Both foreign investors and Japanese investors should do their due diligence on the performance of the association, and fund management is very important. If you buy a badly managed condo building, it can be troublesome. It would be a wise move to confirm how effective the association is and how well the funds are being managed. Nicely maintained buildings and property also create a favorable impression, and boost the value of the property.
Having a few tenants or owners who aren’t paying the management fee won’t cause major problems. Some people may have legitimate and understandable reasons for missing payments, such as tenants or owners losing their jobs or having a financial crisis. If you have 30 or 40 percent doing that, though, it can cause problems serious enough to affect the funds needed to maintain the quality of the building, such as roofing or repairs to the walls.

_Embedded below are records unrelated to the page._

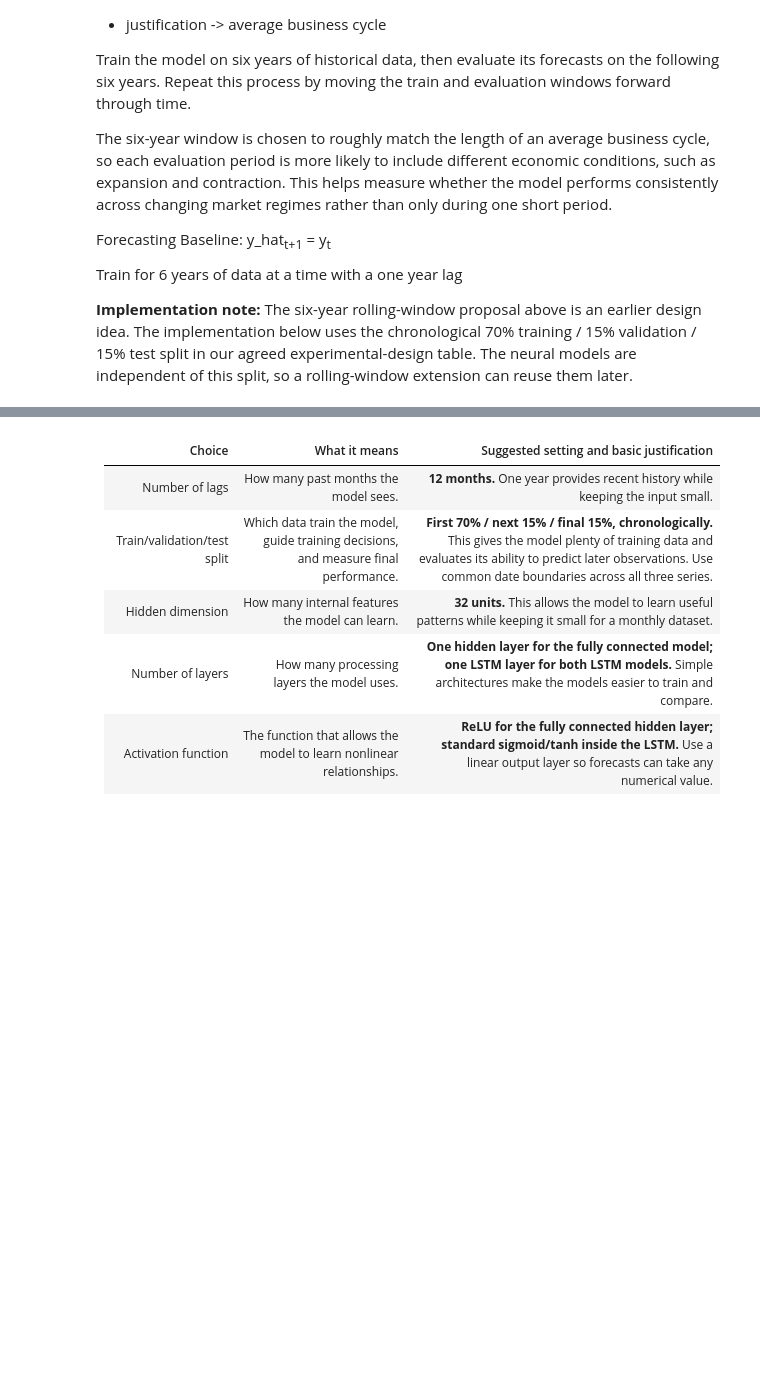
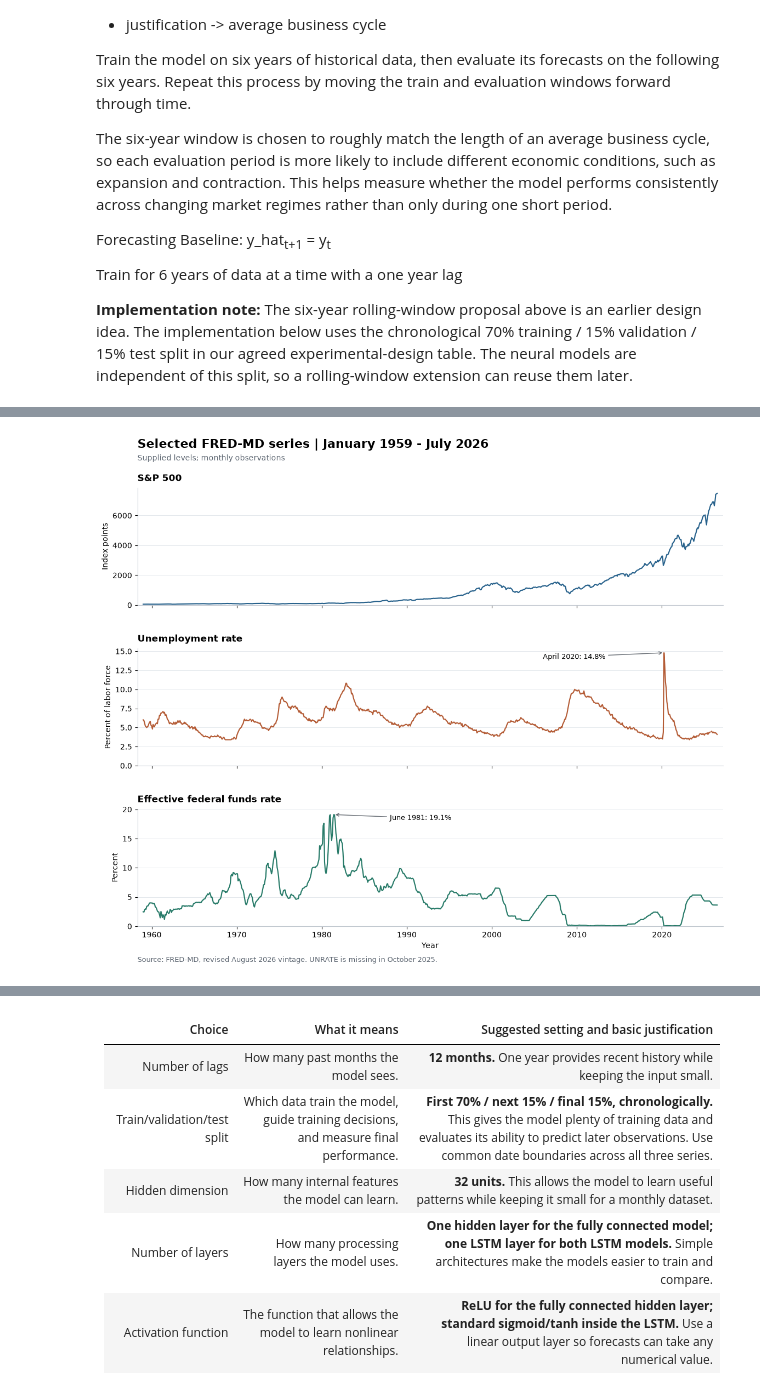
Before and after one commit to kylelaw529/VIP-HW-2, a Jupyter notebook: VIP_Homework2.ipynb, the cells around one changed output, grey strips where cells are left out. Drawn from its saved outputs; the diff is of its cells as text; code cells hidden in the pictures; blank space fills up the shorter version.

Commit message:
Verify FRED-MD data and add descriptive exploration

```diff
--- a/VIP_Homework2.ipynb
+++ b/VIP_Homework2.ipynb
@@ -76,0 +194,45 @@ dtype: int64
+# %%
+plot_specs = {
+    "S&P 500": ("S&P 500", "Index points", "#28628C"),
+    "UNRATE": ("Unemployment rate", "Percent of labor force", "#B45C36"),
+    "FEDFUNDS": ("Effective federal funds rate", "Percent", "#287B69"),
+}
+with plt.rc_context({"font.size": 10, "axes.titlesize": 12,
+                     "axes.labelsize": 10, "figure.facecolor": "white"}):
+    fig, axes = plt.subplots(3, 1, figsize=(12, 10), sharex=True)
+    for ax, column in zip(axes, analysis_columns):
+        title, unit, color = plot_specs[column]
+        ax.plot(extracted["sasdate"], extracted[column], color=color, linewidth=1.55)
+        ax.set_title(title, loc="left", fontweight="bold", pad=9)
+        ax.set_ylabel(unit)
+        ax.set_ylim(bottom=0)
+        ax.grid(axis="y", color="#E0E5EA", linewidth=0.6)
+        ax.set_axisbelow(True)
+        ax.spines[["top", "right"]].set_visible(False)
+        ax.spines[["left", "bottom"]].set_color("#BFC6CE")
+        ax.margins(x=0.01)
+
+    unrate_peak = extracted["UNRATE"].idxmax()
+    axes[1].annotate("April 2020: 14.8%", xy=(extracted.loc[unrate_peak, "sasdate"], 14.8),
+                     xytext=(pd.Timestamp("2006-01-01"), 14.0),
+                     arrowprops={"arrowstyle": "->", "color": "#656B72"}, fontsize=9)
+    funds_peak = extracted["FEDFUNDS"].idxmax()
+    axes[2].annotate("June 1981: 19.1%", xy=(extracted.loc[funds_peak, "sasdate"], 19.1),
+                     xytext=(pd.Timestamp("1988-01-01"), 18.2),
+                     arrowprops={"arrowstyle": "->", "color": "#656B72"}, fontsize=9)
+    axes[-1].xaxis.set_major_locator(mdates.YearLocator(10))
+    axes[-1].xaxis.set_major_formatter(mdates.DateFormatter("%Y"))
+    axes[-1].set_xlabel("Year")
+    start_label = extracted["sasdate"].min().strftime("%B %Y")
+    end_label = extracted["sasdate"].max().strftime("%B %Y")
+    fig.suptitle(f"Selected FRED-MD series | {start_label} - {end_label}",
+                 fontsize=16, fontweight="bold", x=0.09, ha="left", y=0.975)
+    fig.text(0.09, 0.935, "Supplied levels; monthly observations", fontsize=10, color="#5E6772")
+    fig.text(0.09, 0.02, "Source: FRED-MD, revised August 2026 vintage. UNRATE is missing in October 2025.",
+             fontsize=9, color="#5E6772")
+    fig.subplots_adjust(top=0.885, bottom=0.085, left=0.09, right=0.98, hspace=0.37)
+    fig.savefig(EDA_OUTPUT / "full_series.png", dpi=180, facecolor="white")
+    plt.show()
+    plt.close(fig)
+# %% [output]
+[figure, added]
```
Also changed, not shown: parts of 12 cells of this notebook, 5 other files.
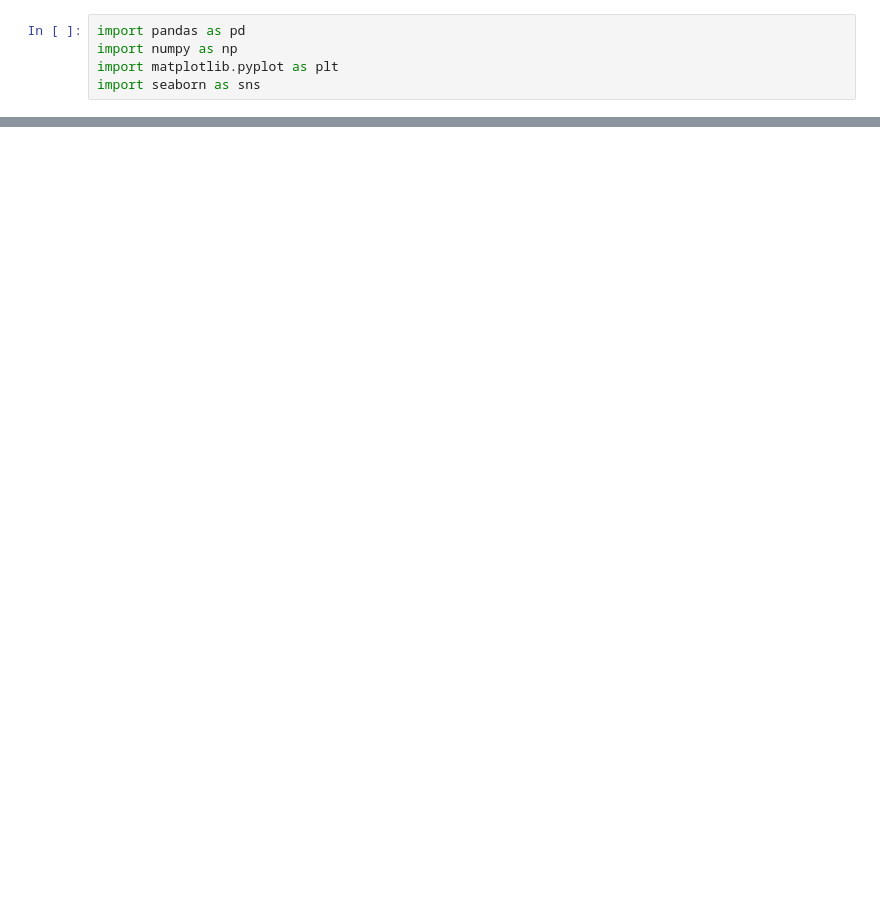
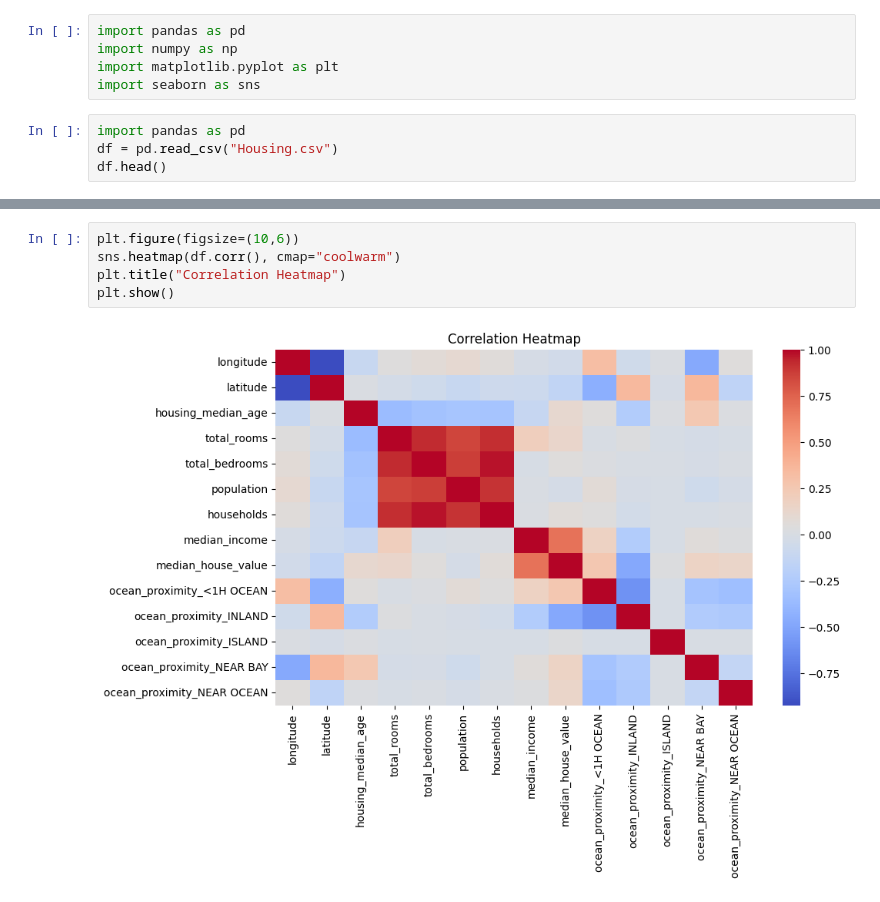
Before and after one commit to Adhittiyaca/House--Price-Prediction, a Jupyter notebook: Adhittiyaca_model.ipynb, the cells around one changed output, grey strips where cells are left out. Cells and saved outputs as stored; diff of their text form; blank space fills up the shorter version.

```diff
--- a/Adhittiyaca_model.ipynb
+++ b/Adhittiyaca_model.ipynb
@@ -5,3 +5,7 @@ import pandas as pd
 import numpy as np
 import matplotlib.pyplot as plt
 import seaborn as sns
+# %%
+import pandas as pd
+df = pd.read_csv("Housing.csv")
+df.head()
@@ -7,0 +58,7 @@ import seaborn as sns
+# %%
+plt.figure(figsize=(10,6))
+sns.heatmap(df.corr(), cmap="coolwarm")
+plt.title("Correlation Heatmap")
+plt.show()
+# %% [output]
+[figure, added]
```
Also changed, not shown: parts of 9 cells of this notebook.
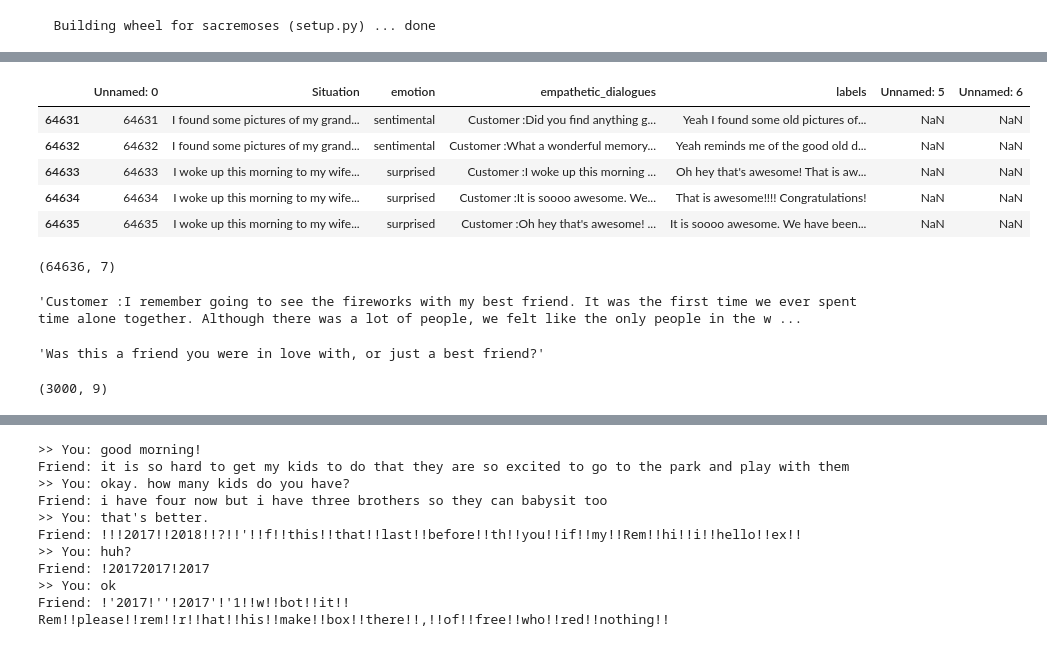
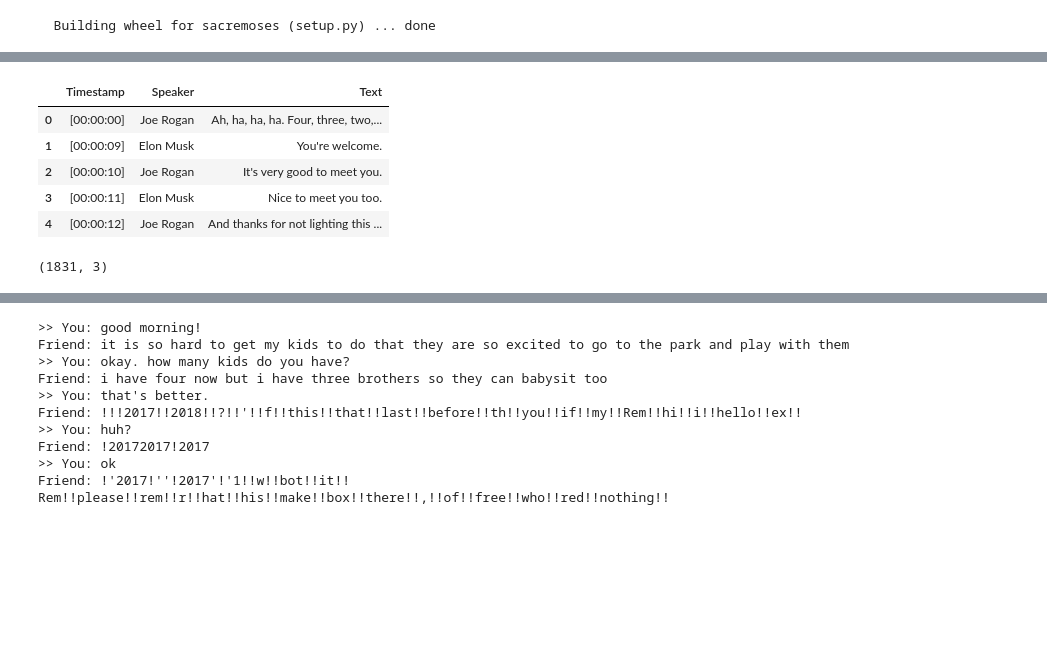
Before and after one commit to Sushobhan55/DialoGPT-chatbot, a Jupyter notebook: fine_tuning.ipynb, the cells around one changed output, grey strips where cells are left out. Drawn from its saved outputs; the diff is of its cells as text; code cells hidden in the pictures; blank space fills up the shorter version.

```diff
--- a/fine_tuning.ipynb
+++ b/fine_tuning.ipynb
@@ -131,26 +131,12 @@ class Args():
 args = Args()
 # %%
 # Let's look at our dataset
-emotion = pd.read_csv('emotion.csv')
-emotion.tail()
+conv = pd.read_csv('JoeRoganElonMusk.csv')
+conv.head()
 # %% [output]
-|  | Unnamed: 0 | Situation | emotion | empathetic_dialogues | labels | Unnamed: 5 | Unnamed: 6 |
-| 64631 | 64631 | I found some pictures of my grand... | sentimental | Customer :Did you find anything g... | Yeah I found some old pictures of... | NaN | NaN |
-| 64632 | 64632 | I found some pictures of my grand... | sentimental | Customer :What a wonderful memory... | Yeah reminds me of the good old d... | NaN | NaN |
-| 64633 | 64633 | I woke up this morning to my wife... | surprised | Customer :I woke up this morning ... | Oh hey that's awesome! That is aw... | NaN | NaN |
-| 64634 | 64634 | I woke up this morning to my wife... | surprised | Customer :It is soooo awesome. We... | That is awesome!!!! Congratulations! | NaN | NaN |
-| 64635 | 64635 | I woke up this morning to my wife... | surprised | Customer :Oh hey that's awesome! ... | It is soooo awesome. We have been... | NaN | NaN |
+|  | Timestamp | Speaker | Text |
+| 0 | [00:00:00] | Joe Rogan | Ah, ha, ha, ha. Four, three, two,... |
+| 1 | [00:00:09] | Elon Musk | You're welcome. |
+| 2 | [00:00:10] | Joe Rogan | It's very good to meet you. |
+| 3 | [00:00:11] | Elon Musk | Nice to meet you too. |
+| 4 | [00:00:12] | Joe Rogan | And thanks for not lighting this ... |
-# %%
-# it is a big dataset
-# will take a fraction of it
-emotion.shape
-# %% [output]
-(64636, 7)
-# %%
-emotion['empathetic_dialogues'][0]
-# %% [output]
-'Customer :I remember going to see the fireworks with my best friend. It was the first time we ever spent time alone together. Although there was a lot of people, we felt like the only people in the w ...
-# %%
-emotion['labels'][0]
-# %% [output]
-'Was this a friend you were in love with, or just a best friend?'
@@ -159,4 +143,4 @@ emotion = emotion[:3000]
 # %%
-emotion.shape
+conv.shape
 # %% [output]
-(3000, 9)
+(1831, 3)
```
Also changed, not shown: parts of 13 cells of this notebook.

Bottom line: If you go to a condo building and you see that these repairs obviously haven’t been made for a while, that’s a very bad sign.
I found that some owners don’t care and don’t want to spend the money to maintain the property, so if the association announced major repairs of the roofing and walls that are normally done every ten years or fifteen years, some people are against it. People can be very stupid and selfish about the management fund. We always vote on whether to do it or not, and fortunately those people are normally in the minority.
To Be Continued